• **Try it**:
Show all the lines in the data below that include the word "label".

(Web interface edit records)

◇ ◇ ◇ ◇ ◇ ◇ ◇

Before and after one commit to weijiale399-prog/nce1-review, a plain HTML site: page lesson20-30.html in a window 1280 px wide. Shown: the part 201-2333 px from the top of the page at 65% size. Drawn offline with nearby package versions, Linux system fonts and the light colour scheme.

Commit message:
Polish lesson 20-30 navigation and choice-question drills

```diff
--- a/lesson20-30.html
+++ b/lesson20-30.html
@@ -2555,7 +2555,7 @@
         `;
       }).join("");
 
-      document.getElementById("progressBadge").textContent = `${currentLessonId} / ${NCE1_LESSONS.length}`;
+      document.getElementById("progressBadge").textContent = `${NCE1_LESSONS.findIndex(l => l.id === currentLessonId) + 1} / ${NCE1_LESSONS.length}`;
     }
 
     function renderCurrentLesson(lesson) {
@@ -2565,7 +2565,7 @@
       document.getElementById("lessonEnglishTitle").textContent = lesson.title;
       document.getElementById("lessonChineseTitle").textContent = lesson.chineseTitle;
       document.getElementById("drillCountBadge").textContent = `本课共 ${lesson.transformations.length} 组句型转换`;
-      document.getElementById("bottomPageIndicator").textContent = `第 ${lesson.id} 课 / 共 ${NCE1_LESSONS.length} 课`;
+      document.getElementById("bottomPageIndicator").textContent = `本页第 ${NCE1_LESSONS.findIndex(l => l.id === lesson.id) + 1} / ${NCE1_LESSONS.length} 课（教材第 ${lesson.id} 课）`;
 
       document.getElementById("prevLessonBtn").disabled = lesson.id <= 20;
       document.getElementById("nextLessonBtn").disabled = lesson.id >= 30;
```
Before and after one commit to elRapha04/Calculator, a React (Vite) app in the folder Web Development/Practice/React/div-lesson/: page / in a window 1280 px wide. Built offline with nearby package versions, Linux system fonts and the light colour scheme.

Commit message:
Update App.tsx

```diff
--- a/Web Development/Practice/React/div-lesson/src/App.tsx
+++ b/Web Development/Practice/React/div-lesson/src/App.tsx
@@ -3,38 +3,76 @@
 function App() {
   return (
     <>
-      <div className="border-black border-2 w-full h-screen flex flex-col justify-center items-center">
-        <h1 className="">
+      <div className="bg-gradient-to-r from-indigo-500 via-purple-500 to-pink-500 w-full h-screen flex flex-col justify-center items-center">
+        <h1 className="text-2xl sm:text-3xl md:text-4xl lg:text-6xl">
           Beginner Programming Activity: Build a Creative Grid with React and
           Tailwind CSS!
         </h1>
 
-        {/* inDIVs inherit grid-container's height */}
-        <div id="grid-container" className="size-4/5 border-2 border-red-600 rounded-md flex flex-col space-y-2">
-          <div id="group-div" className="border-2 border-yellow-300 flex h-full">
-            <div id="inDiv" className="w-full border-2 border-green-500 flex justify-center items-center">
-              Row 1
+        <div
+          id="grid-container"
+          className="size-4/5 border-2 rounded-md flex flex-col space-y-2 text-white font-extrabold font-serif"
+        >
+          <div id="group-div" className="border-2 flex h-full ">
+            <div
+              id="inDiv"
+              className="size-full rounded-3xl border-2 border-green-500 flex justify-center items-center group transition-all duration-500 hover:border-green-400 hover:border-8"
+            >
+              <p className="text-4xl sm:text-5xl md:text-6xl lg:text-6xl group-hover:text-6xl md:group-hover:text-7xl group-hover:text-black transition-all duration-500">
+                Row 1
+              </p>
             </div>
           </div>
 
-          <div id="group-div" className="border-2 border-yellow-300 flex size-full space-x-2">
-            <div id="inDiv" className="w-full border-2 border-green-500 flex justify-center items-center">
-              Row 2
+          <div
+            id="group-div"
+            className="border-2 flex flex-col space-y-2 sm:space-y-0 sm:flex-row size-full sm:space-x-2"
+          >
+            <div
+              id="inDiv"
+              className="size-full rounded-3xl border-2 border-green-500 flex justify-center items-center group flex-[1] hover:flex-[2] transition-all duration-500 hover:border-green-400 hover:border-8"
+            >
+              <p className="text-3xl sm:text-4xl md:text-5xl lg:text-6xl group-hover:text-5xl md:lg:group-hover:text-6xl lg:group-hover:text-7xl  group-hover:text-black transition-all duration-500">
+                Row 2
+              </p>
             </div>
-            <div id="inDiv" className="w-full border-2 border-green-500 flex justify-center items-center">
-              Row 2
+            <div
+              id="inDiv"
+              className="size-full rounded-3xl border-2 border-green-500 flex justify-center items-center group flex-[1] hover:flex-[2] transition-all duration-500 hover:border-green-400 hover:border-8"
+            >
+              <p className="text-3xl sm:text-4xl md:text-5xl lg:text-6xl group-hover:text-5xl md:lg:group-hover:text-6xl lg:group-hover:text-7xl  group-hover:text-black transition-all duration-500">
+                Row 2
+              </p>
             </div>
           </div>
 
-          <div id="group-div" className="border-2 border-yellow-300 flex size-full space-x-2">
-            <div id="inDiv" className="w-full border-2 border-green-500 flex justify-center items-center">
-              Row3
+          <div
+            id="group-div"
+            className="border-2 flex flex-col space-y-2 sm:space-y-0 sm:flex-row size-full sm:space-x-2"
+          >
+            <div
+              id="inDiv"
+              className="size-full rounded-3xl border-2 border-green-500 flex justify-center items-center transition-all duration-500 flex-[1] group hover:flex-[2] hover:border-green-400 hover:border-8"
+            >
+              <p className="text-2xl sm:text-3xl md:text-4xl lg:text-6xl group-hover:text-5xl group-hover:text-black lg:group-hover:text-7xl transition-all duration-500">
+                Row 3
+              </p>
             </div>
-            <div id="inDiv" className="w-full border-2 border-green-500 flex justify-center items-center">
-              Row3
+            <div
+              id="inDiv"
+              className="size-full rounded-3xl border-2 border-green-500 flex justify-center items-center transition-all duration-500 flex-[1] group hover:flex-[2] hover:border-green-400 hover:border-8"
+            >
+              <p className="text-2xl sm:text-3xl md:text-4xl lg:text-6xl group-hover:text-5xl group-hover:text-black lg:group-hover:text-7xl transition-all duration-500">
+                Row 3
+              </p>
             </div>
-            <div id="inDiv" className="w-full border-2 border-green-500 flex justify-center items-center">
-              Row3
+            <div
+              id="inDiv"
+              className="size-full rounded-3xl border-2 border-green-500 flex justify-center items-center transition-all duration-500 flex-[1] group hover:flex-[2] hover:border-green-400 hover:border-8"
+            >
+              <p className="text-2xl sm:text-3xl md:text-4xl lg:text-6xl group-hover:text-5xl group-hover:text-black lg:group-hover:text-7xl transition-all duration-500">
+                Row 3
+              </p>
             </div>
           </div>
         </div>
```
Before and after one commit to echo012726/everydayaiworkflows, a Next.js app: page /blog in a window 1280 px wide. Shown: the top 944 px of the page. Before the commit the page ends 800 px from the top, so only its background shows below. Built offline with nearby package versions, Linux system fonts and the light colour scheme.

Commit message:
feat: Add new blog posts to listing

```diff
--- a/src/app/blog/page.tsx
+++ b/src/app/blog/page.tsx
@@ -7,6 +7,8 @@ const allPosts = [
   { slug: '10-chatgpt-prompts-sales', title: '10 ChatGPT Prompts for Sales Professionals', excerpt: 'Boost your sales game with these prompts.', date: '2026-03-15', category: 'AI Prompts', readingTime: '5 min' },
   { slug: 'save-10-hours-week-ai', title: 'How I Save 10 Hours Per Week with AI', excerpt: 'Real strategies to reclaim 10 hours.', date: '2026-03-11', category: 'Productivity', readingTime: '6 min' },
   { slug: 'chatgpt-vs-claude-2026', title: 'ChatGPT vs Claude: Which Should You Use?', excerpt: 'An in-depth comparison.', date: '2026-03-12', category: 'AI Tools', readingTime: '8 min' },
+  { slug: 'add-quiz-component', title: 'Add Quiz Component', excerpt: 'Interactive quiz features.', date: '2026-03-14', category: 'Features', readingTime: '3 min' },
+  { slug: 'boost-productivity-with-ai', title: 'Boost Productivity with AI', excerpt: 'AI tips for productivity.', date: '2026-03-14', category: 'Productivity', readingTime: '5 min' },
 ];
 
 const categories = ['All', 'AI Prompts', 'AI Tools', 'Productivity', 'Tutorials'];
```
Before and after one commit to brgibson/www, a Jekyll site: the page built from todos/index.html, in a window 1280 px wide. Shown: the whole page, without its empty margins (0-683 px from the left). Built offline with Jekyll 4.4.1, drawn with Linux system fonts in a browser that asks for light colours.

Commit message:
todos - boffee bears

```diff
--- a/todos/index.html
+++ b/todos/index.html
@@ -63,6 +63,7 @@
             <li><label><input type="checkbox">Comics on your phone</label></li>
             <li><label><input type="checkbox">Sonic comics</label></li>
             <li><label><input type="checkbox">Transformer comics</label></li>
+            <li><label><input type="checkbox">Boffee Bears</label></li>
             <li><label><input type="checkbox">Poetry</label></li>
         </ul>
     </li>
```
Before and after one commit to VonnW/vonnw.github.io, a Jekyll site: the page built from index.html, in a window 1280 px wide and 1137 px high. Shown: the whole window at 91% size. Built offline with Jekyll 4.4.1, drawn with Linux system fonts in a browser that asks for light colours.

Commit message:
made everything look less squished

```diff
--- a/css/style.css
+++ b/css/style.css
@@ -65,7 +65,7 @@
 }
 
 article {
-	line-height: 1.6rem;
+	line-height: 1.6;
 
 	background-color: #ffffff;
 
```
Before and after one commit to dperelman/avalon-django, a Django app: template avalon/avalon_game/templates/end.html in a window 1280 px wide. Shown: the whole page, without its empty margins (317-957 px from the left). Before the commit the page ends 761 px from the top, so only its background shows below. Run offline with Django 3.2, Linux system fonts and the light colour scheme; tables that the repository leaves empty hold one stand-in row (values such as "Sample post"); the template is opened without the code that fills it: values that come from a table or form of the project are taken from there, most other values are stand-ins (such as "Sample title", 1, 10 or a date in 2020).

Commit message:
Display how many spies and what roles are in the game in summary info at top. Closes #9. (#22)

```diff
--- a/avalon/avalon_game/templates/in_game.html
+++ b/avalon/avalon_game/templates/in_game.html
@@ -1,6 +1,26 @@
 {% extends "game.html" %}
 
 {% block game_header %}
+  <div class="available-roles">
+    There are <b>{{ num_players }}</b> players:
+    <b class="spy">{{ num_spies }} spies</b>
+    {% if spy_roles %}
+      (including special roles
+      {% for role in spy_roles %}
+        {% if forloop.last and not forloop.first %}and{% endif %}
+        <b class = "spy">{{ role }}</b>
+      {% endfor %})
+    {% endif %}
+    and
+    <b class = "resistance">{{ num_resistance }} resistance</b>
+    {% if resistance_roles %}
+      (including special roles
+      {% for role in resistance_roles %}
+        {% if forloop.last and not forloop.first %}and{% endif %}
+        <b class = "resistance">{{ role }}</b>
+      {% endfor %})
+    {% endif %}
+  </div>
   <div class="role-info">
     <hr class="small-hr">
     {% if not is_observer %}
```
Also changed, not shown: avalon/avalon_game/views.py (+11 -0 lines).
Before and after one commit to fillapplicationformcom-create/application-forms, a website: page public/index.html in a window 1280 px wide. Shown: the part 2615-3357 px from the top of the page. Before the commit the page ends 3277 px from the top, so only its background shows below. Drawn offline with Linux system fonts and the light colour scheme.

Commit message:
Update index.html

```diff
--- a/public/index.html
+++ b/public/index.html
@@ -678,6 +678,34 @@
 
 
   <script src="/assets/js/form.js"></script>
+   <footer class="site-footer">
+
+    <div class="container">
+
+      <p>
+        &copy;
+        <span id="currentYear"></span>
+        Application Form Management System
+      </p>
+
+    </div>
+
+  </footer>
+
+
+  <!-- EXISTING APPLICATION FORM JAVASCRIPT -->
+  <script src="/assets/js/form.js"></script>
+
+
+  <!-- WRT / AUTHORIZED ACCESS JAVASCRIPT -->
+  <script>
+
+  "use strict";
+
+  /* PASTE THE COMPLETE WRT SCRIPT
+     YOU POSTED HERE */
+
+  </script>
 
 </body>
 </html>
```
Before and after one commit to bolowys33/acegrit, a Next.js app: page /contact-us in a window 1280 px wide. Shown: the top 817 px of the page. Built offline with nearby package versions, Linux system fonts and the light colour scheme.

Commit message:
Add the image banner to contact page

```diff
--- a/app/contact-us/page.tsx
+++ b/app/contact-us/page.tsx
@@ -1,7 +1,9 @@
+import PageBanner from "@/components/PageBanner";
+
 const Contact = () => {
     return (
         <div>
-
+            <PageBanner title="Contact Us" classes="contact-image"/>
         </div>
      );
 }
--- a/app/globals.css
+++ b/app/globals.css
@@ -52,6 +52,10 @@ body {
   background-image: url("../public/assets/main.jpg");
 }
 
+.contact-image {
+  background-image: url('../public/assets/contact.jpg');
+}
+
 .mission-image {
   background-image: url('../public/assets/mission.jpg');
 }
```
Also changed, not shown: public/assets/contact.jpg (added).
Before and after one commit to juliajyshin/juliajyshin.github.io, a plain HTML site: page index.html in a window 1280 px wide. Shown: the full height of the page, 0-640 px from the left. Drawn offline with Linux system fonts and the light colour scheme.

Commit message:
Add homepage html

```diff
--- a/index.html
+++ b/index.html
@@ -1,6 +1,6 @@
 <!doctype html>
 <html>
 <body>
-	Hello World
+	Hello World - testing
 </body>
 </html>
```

◇ ◇ ◇ ◇ ◇ ◇ ◇

• **Task result**:
             <li><label><input type="checkbox">Comics on your phone</label></li>
             <li><label><input type="checkbox">Sonic comics</label></li>
             <li><label><input type="checkbox">Transformer comics</label></li>
+            <li><label><input type="checkbox">Boffee Bears</label></li>
             <li><label><input type="checkbox">Poetry</label></li>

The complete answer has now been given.